WHAT THE EXERCISE ASKS: Each entry below should be echoed exactly, with pictures omitted.

═════ RECORDS PROVIDED

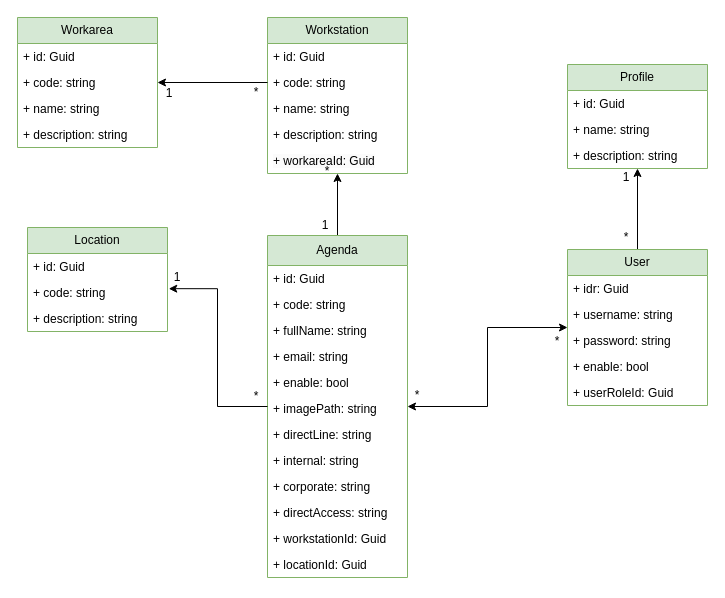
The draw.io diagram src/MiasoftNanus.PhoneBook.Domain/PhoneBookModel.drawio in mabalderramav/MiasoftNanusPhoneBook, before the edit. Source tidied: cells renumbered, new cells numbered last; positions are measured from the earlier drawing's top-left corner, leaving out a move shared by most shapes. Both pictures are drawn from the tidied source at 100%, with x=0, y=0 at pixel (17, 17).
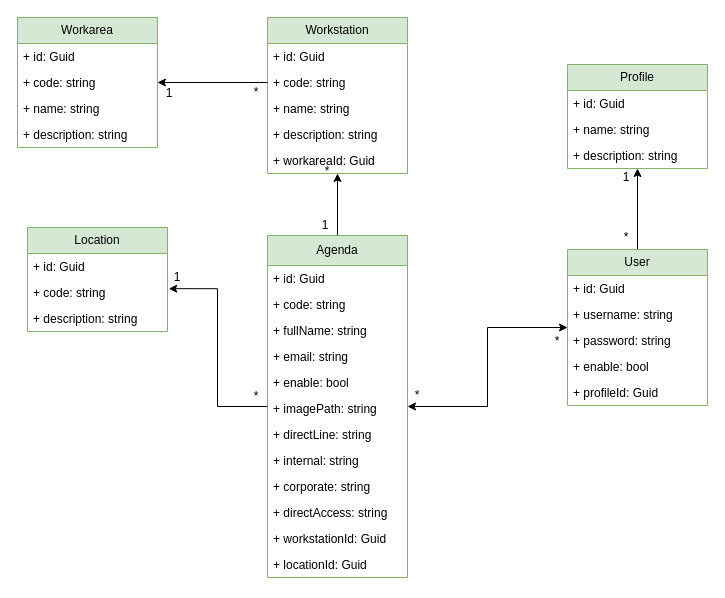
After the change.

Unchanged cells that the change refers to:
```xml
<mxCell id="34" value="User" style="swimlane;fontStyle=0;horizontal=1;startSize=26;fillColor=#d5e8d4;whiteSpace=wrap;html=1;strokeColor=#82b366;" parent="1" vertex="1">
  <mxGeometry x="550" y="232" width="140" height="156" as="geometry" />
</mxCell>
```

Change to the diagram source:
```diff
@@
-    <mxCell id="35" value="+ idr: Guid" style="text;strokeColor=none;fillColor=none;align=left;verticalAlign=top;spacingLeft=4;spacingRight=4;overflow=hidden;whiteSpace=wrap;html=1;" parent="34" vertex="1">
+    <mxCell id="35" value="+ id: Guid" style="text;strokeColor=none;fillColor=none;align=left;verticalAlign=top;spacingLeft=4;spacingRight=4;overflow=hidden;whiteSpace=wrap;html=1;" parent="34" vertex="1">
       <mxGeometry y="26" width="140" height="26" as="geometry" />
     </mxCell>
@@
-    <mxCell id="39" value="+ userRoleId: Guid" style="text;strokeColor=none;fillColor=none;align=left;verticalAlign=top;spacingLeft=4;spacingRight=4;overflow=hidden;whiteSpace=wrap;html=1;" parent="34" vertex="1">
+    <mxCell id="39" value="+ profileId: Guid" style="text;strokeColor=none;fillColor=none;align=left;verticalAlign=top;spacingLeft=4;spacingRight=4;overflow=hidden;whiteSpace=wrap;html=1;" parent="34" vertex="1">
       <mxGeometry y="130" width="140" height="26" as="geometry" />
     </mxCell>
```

══════════

REPLY:
The draw.io diagram src/MiasoftNanus.PhoneBook.Domain/PhoneBookModel.drawio in mabalderramav/MiasoftNanusPhoneBook, before the edit. Source tidied: cells renumbered, new cells numbered last; positions are measured from the earlier drawing's top-left corner, leaving out a move shared by most shapes. Both pictures are drawn from the tidied source at 100%, with x=0, y=0 at pixel (17, 17).
After the change.

Unchanged cells that the change refers to:
```xml
<mxCell id="34" value="User" style="swimlane;fontStyle=0;horizontal=1;startSize=26;fillColor=#d5e8d4;whiteSpace=wrap;html=1;strokeColor=#82b366;" parent="1" vertex="1">
  <mxGeometry x="550" y="232" width="140" height="156" as="geometry" />
</mxCell>
```

Change to the diagram source:
```diff
@@
-    <mxCell id="35" value="+ idr: Guid" style="text;strokeColor=none;fillColor=none;align=left;verticalAlign=top;spacingLeft=4;spacingRight=4;overflow=hidden;whiteSpace=wrap;html=1;" parent="34" vertex="1">
+    <mxCell id="35" value="+ id: Guid" style="text;strokeColor=none;fillColor=none;align=left;verticalAlign=top;spacingLeft=4;spacingRight=4;overflow=hidden;whiteSpace=wrap;html=1;" parent="34" vertex="1">
       <mxGeometry y="26" width="140" height="26" as="geometry" />
     </mxCell>
@@
-    <mxCell id="39" value="+ userRoleId: Guid" style="text;strokeColor=none;fillColor=none;align=left;verticalAlign=top;spacingLeft=4;spacingRight=4;overflow=hidden;whiteSpace=wrap;html=1;" parent="34" vertex="1">
+    <mxCell id="39" value="+ profileId: Guid" style="text;strokeColor=none;fillColor=none;align=left;verticalAlign=top;spacingLeft=4;spacingRight=4;overflow=hidden;whiteSpace=wrap;html=1;" parent="34" vertex="1">
       <mxGeometry y="130" width="140" height="26" as="geometry" />
     </mxCell>
```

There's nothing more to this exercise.